* _WHAT IS NEEDED_
An image-free reproduction of the data below is needed: print it exactly.

↓

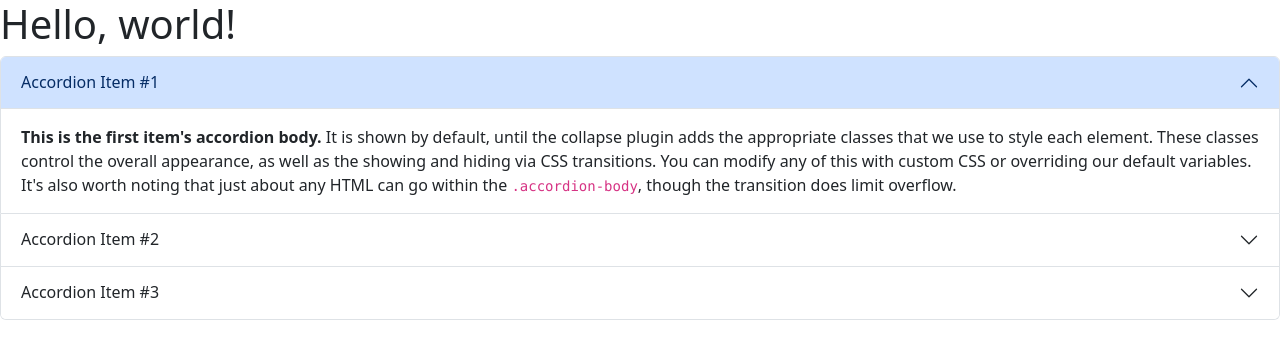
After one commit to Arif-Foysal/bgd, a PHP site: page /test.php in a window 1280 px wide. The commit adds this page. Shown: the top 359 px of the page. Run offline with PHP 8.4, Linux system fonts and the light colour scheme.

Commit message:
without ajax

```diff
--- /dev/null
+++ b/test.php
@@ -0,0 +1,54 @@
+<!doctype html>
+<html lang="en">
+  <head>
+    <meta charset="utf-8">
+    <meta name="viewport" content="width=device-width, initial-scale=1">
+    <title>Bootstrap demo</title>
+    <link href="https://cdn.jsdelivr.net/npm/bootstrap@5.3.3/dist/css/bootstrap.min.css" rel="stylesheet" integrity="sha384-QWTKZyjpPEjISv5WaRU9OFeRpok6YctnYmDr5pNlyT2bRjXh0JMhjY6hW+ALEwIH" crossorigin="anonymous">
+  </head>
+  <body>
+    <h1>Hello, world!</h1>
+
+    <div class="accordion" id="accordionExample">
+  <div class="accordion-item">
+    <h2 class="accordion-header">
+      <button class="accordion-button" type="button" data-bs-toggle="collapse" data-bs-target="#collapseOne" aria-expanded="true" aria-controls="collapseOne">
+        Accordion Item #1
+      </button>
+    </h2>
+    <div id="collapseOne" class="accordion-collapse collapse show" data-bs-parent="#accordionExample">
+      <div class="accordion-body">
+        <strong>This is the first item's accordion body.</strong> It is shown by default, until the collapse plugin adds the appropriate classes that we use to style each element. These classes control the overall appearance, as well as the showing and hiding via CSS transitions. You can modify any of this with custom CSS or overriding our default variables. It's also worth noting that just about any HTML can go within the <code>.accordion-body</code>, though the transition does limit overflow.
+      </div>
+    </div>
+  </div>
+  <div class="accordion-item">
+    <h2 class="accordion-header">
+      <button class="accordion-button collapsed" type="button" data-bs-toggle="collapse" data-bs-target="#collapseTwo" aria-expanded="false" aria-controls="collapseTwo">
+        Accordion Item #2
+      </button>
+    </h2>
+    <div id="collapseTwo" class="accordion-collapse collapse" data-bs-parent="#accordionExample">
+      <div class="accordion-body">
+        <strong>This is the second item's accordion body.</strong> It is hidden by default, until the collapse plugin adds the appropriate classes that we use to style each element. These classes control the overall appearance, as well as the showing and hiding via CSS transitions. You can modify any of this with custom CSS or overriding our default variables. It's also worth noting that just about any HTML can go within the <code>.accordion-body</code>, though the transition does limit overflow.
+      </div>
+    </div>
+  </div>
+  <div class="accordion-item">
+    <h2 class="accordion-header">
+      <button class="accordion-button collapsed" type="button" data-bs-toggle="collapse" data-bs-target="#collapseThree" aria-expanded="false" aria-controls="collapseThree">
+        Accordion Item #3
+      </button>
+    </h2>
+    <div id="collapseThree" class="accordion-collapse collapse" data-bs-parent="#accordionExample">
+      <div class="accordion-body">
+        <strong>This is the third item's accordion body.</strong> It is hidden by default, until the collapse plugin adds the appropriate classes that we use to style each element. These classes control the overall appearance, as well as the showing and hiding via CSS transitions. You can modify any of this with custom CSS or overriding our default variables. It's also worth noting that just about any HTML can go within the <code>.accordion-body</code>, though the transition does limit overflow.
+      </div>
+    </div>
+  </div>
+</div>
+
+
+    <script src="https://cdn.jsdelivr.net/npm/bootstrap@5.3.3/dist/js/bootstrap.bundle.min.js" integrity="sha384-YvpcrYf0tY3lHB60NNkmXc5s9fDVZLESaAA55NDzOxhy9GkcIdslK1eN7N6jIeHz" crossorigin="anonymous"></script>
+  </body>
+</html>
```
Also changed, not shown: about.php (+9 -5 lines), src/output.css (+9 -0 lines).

↑

* _REPLY TO THE TASK_
After one commit to Arif-Foysal/bgd, a PHP site: page /test.php in a window 1280 px wide. The commit adds this page. Shown: the top 359 px of the page. Run offline with PHP 8.4, Linux system fonts and the light colour scheme.

Commit message:
without ajax

```diff
--- /dev/null
+++ b/test.php
@@ -0,0 +1,54 @@
+<!doctype html>
+<html lang="en">
+  <head>
+    <meta charset="utf-8">
+    <meta name="viewport" content="width=device-width, initial-scale=1">
+    <title>Bootstrap demo</title>
+    <link href="https://cdn.jsdelivr.net/npm/bootstrap@5.3.3/dist/css/bootstrap.min.css" rel="stylesheet" integrity="sha384-QWTKZyjpPEjISv5WaRU9OFeRpok6YctnYmDr5pNlyT2bRjXh0JMhjY6hW+ALEwIH" crossorigin="anonymous">
+  </head>
+  <body>
+    <h1>Hello, world!</h1>
+
+    <div class="accordion" id="accordionExample">
+  <div class="accordion-item">
+    <h2 class="accordion-header">
+      <button class="accordion-button" type="button" data-bs-toggle="collapse" data-bs-target="#collapseOne" aria-expanded="true" aria-controls="collapseOne">
+        Accordion Item #1
+      </button>
+    </h2>
+    <div id="collapseOne" class="accordion-collapse collapse show" data-bs-parent="#accordionExample">
+      <div class="accordion-body">
+        <strong>This is the first item's accordion body.</strong> It is shown by default, until the collapse plugin adds the appropriate classes that we use to style each element. These classes control the overall appearance, as well as the showing and hiding via CSS transitions. You can modify any of this with custom CSS or overriding our default variables. It's also worth noting that just about any HTML can go within the <code>.accordion-body</code>, though the transition does limit overflow.
+      </div>
+    </div>
+  </div>
+  <div class="accordion-item">
+    <h2 class="accordion-header">
+      <button class="accordion-button collapsed" type="button" data-bs-toggle="collapse" data-bs-target="#collapseTwo" aria-expanded="false" aria-controls="collapseTwo">
+        Accordion Item #2
+      </button>
+    </h2>
+    <div id="collapseTwo" class="accordion-collapse collapse" data-bs-parent="#accordionExample">
+      <div class="accordion-body">
+        <strong>This is the second item's accordion body.</strong> It is hidden by default, until the collapse plugin adds the appropriate classes that we use to style each element. These classes control the overall appearance, as well as the showing and hiding via CSS transitions. You can modify any of this with custom CSS or overriding our default variables. It's also worth noting that just about any HTML can go within the <code>.accordion-body</code>, though the transition does limit overflow.
+      </div>
+    </div>
+  </div>
+  <div class="accordion-item">
+    <h2 class="accordion-header">
+      <button class="accordion-button collapsed" type="button" data-bs-toggle="collapse" data-bs-target="#collapseThree" aria-expanded="false" aria-controls="collapseThree">
+        Accordion Item #3
+      </button>
+    </h2>
+    <div id="collapseThree" class="accordion-collapse collapse" data-bs-parent="#accordionExample">
+      <div class="accordion-body">
+        <strong>This is the third item's accordion body.</strong> It is hidden by default, until the collapse plugin adds the appropriate classes that we use to style each element. These classes control the overall appearance, as well as the showing and hiding via CSS transitions. You can modify any of this with custom CSS or overriding our default variables. It's also worth noting that just about any HTML can go within the <code>.accordion-body</code>, though the transition does limit overflow.
+      </div>
+    </div>
+  </div>
+</div>
+
+
+    <script src="https://cdn.jsdelivr.net/npm/bootstrap@5.3.3/dist/js/bootstrap.bundle.min.js" integrity="sha384-YvpcrYf0tY3lHB60NNkmXc5s9fDVZLESaAA55NDzOxhy9GkcIdslK1eN7N6jIeHz" crossorigin="anonymous"></script>
+  </body>
+</html>
```
Also changed, not shown: about.php (+9 -5 lines), src/output.css (+9 -0 lines).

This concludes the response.